Scan the records for the string "classes", then copy each line that has it.

[[ DATA FOR THE TASK open ]]

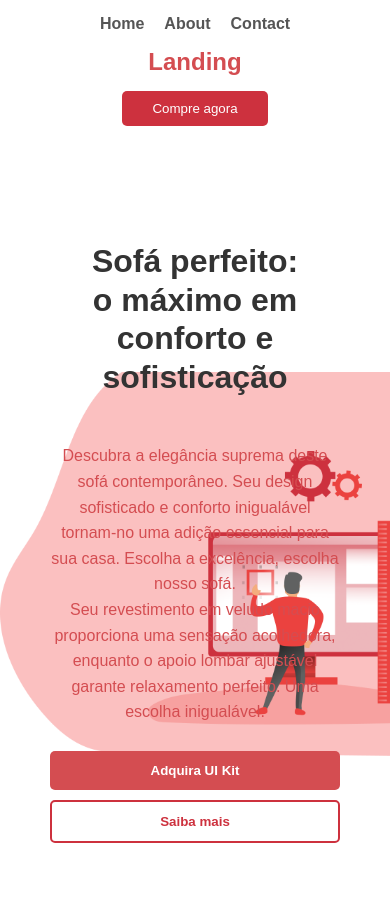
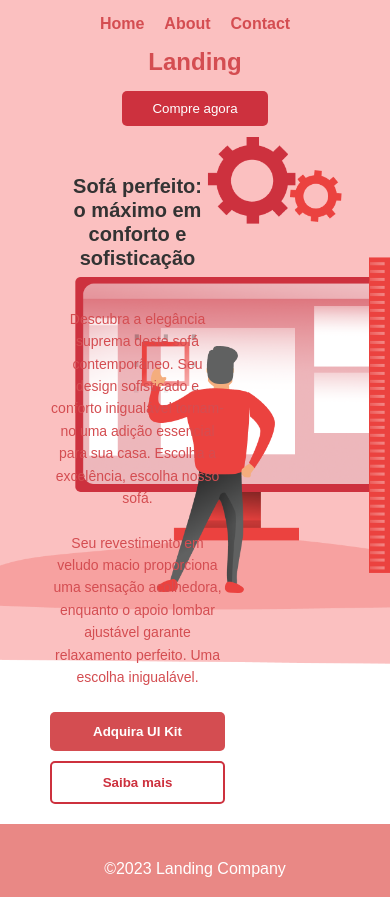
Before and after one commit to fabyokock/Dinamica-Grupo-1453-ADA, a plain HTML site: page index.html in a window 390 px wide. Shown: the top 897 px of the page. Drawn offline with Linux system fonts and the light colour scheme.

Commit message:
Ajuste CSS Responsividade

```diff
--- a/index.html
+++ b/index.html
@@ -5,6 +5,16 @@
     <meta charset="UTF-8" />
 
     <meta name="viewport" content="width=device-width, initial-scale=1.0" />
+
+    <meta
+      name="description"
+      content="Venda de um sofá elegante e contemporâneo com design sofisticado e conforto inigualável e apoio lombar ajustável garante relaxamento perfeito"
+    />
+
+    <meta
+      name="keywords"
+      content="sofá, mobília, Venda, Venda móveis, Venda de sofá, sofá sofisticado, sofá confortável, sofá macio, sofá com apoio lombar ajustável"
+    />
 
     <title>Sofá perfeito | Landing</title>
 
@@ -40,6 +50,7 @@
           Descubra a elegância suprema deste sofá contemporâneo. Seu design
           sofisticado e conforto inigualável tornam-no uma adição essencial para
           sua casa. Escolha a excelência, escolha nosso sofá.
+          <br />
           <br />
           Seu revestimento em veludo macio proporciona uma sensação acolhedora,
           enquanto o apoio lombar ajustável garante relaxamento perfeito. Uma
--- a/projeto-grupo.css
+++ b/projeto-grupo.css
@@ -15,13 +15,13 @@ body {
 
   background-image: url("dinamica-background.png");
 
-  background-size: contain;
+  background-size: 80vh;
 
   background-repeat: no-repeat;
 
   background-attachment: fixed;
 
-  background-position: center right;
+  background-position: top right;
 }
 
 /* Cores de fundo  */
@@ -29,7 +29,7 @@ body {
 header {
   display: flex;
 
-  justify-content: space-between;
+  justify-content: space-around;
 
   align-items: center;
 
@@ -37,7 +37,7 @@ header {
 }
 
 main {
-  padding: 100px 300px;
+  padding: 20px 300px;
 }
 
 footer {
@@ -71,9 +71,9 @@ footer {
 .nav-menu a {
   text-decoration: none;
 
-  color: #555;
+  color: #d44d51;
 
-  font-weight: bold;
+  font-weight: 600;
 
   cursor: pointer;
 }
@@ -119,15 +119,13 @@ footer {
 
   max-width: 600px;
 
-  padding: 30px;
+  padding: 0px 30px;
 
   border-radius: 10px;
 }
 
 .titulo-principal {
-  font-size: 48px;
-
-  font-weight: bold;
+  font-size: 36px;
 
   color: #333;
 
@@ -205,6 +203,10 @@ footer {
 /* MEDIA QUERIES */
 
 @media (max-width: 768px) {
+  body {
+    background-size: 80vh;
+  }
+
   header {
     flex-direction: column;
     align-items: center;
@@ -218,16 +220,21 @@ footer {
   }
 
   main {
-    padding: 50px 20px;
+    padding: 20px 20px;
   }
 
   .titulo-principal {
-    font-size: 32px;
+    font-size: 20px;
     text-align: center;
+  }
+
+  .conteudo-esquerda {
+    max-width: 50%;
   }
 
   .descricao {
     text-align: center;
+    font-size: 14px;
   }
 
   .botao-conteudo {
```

[[ DATA FOR THE TASK closed ]]
[[ DATA FOR THE TASK open ]]

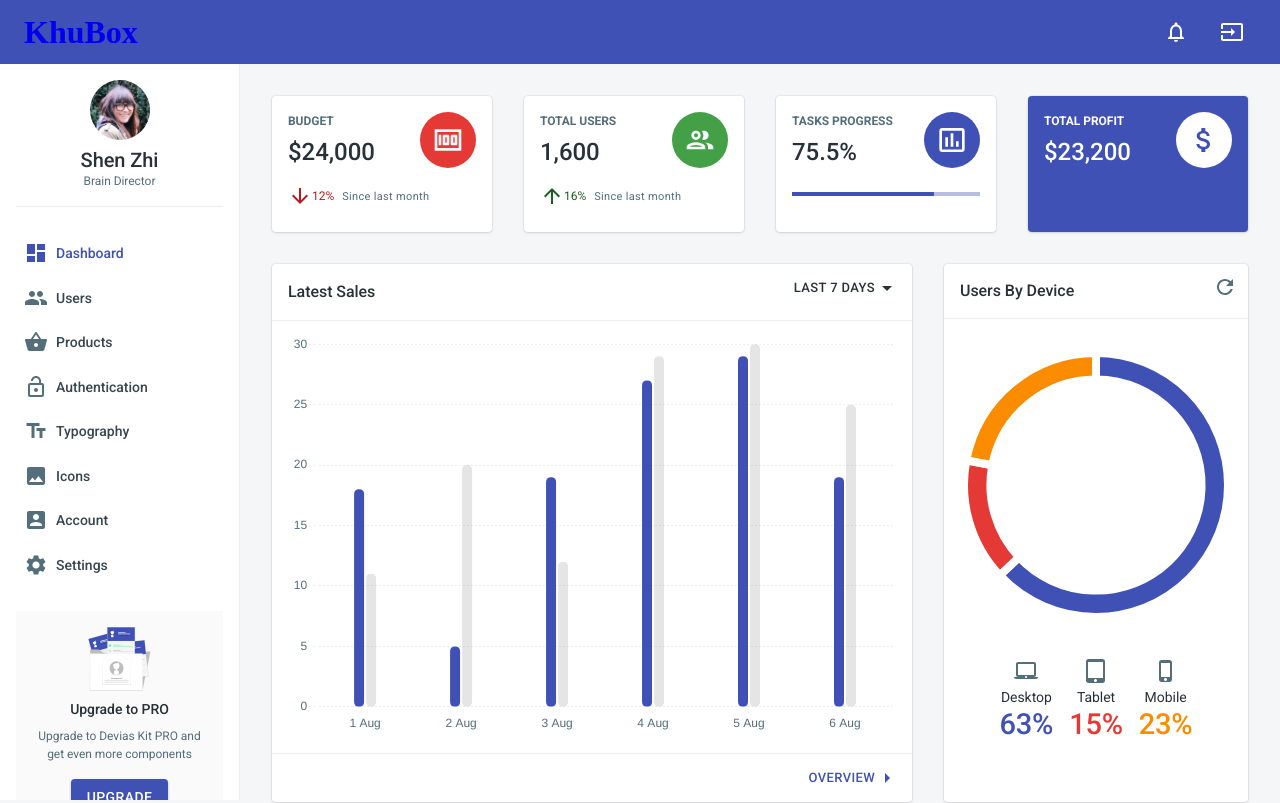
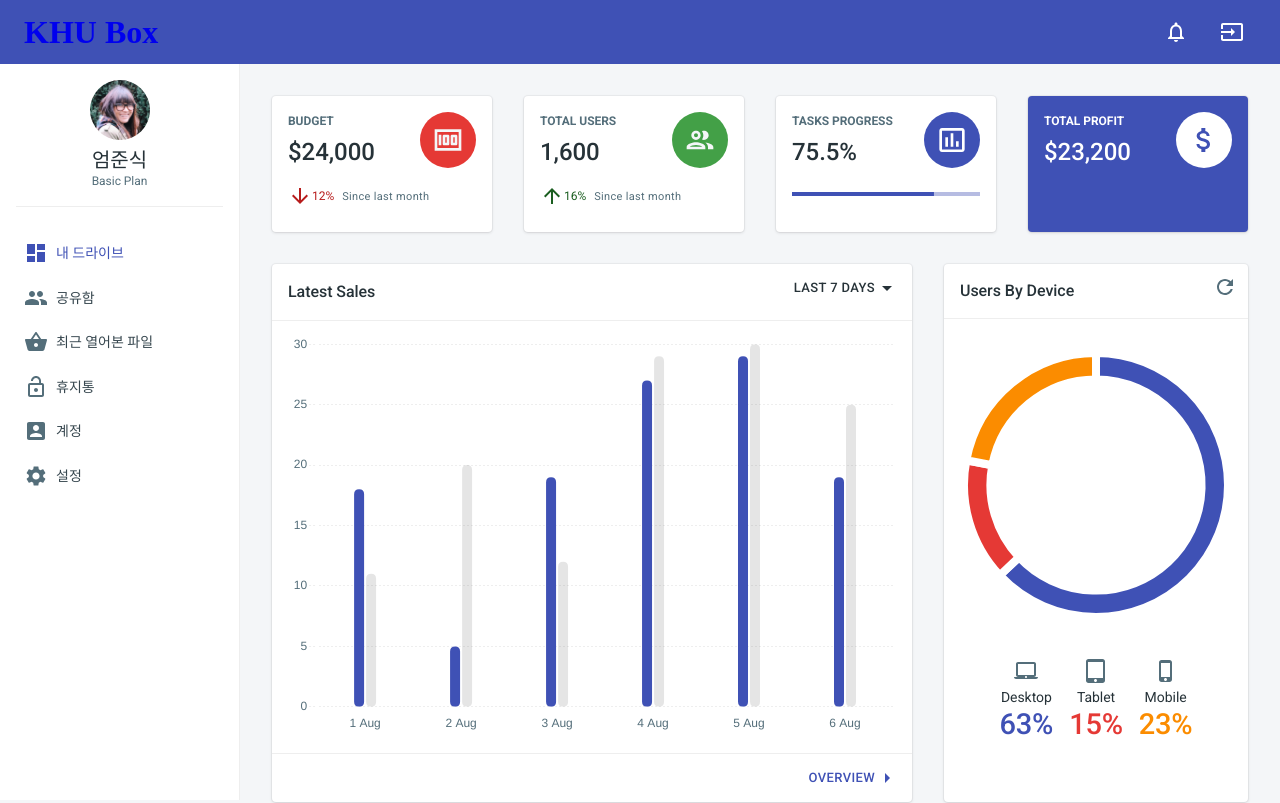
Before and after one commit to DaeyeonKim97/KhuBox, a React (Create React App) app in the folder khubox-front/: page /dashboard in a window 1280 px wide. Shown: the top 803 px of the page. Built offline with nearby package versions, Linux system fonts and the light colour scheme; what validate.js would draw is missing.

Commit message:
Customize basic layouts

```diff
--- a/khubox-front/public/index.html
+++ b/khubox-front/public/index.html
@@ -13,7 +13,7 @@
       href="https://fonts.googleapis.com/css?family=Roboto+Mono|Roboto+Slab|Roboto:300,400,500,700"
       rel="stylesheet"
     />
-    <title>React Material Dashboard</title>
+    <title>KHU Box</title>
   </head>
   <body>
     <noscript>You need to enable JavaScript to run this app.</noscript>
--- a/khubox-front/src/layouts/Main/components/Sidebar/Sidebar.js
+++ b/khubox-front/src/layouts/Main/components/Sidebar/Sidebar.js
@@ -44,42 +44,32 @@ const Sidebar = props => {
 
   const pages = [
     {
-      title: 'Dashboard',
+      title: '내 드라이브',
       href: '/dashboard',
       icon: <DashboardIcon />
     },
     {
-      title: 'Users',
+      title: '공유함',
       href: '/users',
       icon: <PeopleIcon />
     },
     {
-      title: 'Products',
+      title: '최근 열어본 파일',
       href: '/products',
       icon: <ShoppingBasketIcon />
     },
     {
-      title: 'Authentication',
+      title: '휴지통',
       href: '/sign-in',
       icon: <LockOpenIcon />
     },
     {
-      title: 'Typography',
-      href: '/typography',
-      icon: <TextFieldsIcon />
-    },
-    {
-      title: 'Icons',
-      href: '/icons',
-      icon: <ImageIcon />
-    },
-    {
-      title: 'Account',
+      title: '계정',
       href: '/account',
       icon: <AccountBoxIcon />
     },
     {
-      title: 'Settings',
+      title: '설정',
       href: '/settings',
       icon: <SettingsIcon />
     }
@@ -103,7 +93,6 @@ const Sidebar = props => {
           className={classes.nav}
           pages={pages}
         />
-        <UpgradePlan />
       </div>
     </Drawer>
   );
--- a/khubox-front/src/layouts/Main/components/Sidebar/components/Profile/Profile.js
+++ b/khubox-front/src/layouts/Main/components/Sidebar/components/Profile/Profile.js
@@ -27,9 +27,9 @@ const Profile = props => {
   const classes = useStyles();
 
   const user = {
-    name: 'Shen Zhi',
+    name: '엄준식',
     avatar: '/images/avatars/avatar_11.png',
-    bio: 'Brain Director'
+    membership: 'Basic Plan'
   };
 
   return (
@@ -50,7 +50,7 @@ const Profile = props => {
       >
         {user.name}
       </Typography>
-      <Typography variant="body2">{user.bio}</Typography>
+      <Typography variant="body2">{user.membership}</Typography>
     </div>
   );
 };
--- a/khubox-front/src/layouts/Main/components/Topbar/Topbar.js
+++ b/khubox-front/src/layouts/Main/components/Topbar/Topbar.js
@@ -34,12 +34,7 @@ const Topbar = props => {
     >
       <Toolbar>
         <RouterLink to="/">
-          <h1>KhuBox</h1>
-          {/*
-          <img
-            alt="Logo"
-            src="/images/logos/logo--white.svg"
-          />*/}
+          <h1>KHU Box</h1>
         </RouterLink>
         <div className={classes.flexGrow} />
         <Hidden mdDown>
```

[[ DATA FOR THE TASK closed ]]

## RESPONSE BELOW
           className={classes.nav}
   const classes = useStyles();
         <div className={classes.flexGrow} />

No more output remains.